Please send any comments on above Genealogical & Historical Research Service by e-mail to:
 MP McConnon, MC Research, Seabank Road, Castlebellingham, Dundalk, County Louth, Ireland A91 XY32.

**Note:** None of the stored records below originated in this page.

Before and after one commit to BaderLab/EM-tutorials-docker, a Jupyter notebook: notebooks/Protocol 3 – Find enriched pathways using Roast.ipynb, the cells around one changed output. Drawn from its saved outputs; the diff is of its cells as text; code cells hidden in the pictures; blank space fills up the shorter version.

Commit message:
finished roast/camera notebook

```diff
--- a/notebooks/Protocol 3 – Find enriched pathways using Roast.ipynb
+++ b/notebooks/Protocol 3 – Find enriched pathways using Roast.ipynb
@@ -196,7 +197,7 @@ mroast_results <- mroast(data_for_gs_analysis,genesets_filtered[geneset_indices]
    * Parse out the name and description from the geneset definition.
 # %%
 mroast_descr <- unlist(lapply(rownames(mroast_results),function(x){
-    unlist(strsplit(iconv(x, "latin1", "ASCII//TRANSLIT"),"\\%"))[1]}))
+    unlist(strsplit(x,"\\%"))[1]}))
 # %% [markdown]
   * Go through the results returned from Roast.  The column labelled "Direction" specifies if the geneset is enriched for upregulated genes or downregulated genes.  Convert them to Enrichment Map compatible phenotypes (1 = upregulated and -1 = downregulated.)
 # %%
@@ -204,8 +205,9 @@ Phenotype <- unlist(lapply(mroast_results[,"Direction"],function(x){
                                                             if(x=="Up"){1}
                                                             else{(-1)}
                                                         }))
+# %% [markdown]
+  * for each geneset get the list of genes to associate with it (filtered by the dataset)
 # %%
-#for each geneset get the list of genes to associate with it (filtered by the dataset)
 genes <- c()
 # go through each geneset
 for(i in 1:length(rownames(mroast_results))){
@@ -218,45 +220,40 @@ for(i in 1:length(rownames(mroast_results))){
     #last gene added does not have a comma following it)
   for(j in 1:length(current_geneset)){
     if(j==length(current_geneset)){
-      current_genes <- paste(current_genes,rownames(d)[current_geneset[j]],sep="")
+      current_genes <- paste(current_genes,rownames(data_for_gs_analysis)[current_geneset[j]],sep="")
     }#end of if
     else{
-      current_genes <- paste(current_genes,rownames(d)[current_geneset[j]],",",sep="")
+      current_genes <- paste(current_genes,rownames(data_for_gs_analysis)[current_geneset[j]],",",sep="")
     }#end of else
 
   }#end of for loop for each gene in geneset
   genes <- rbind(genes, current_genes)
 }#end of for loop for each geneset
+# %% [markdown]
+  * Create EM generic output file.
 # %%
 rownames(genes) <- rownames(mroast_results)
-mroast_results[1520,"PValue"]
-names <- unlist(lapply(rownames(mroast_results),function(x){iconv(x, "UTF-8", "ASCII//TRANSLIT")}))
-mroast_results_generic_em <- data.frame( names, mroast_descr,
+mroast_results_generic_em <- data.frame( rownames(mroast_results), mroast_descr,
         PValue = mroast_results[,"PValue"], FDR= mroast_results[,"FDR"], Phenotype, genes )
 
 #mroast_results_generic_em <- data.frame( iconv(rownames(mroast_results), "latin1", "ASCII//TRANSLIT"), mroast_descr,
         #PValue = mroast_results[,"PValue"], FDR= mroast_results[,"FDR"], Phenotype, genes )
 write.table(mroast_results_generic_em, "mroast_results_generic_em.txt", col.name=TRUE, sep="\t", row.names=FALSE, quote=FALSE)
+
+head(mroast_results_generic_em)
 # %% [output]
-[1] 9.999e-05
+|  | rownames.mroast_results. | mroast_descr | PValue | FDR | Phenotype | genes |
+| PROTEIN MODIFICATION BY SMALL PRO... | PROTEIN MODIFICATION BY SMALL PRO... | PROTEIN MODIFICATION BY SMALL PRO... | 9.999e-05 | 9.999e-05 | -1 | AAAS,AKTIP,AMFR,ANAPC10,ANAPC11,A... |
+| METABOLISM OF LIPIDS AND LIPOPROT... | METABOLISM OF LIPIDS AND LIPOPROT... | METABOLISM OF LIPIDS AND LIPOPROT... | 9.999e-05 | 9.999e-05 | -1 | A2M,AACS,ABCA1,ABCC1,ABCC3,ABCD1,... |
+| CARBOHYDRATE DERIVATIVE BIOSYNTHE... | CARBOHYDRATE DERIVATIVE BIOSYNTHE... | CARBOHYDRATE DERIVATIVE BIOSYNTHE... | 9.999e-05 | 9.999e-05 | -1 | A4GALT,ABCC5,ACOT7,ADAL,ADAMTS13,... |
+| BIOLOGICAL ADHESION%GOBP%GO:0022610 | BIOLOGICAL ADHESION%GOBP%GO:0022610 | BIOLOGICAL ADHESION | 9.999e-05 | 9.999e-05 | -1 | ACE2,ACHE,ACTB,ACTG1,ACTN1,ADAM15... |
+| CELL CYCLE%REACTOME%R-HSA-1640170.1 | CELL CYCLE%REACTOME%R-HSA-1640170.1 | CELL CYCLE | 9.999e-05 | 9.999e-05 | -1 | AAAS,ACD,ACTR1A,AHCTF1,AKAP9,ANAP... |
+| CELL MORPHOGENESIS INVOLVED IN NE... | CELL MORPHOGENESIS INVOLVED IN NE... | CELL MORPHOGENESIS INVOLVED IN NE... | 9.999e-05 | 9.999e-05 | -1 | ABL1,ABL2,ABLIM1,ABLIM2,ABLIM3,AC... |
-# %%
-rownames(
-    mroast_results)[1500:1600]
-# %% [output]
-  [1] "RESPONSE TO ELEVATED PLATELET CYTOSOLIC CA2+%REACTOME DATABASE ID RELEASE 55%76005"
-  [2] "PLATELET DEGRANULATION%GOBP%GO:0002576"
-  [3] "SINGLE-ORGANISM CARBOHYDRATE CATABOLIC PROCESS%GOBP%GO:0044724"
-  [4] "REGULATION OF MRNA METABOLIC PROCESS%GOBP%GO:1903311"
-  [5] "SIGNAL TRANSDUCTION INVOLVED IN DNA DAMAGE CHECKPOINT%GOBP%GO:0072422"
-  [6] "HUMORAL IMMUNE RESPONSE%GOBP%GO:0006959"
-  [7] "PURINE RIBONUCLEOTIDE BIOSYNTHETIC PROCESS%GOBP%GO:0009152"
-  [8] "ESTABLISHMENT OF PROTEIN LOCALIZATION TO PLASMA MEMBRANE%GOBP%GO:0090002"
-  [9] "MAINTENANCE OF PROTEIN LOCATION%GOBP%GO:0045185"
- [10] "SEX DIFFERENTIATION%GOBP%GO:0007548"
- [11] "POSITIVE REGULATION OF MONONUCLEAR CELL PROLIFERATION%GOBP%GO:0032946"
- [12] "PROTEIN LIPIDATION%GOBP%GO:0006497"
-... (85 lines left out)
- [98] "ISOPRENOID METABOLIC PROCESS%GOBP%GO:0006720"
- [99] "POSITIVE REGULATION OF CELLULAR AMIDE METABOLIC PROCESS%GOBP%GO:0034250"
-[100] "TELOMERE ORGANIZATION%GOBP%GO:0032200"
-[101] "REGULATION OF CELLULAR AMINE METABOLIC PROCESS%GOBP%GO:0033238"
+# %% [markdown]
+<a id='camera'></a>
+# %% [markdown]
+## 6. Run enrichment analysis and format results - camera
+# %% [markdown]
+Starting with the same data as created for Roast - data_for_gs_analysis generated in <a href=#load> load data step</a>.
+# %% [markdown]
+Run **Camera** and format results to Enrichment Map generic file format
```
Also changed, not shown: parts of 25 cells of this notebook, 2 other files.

(original 29 August 2011) Last update 16 December 2022.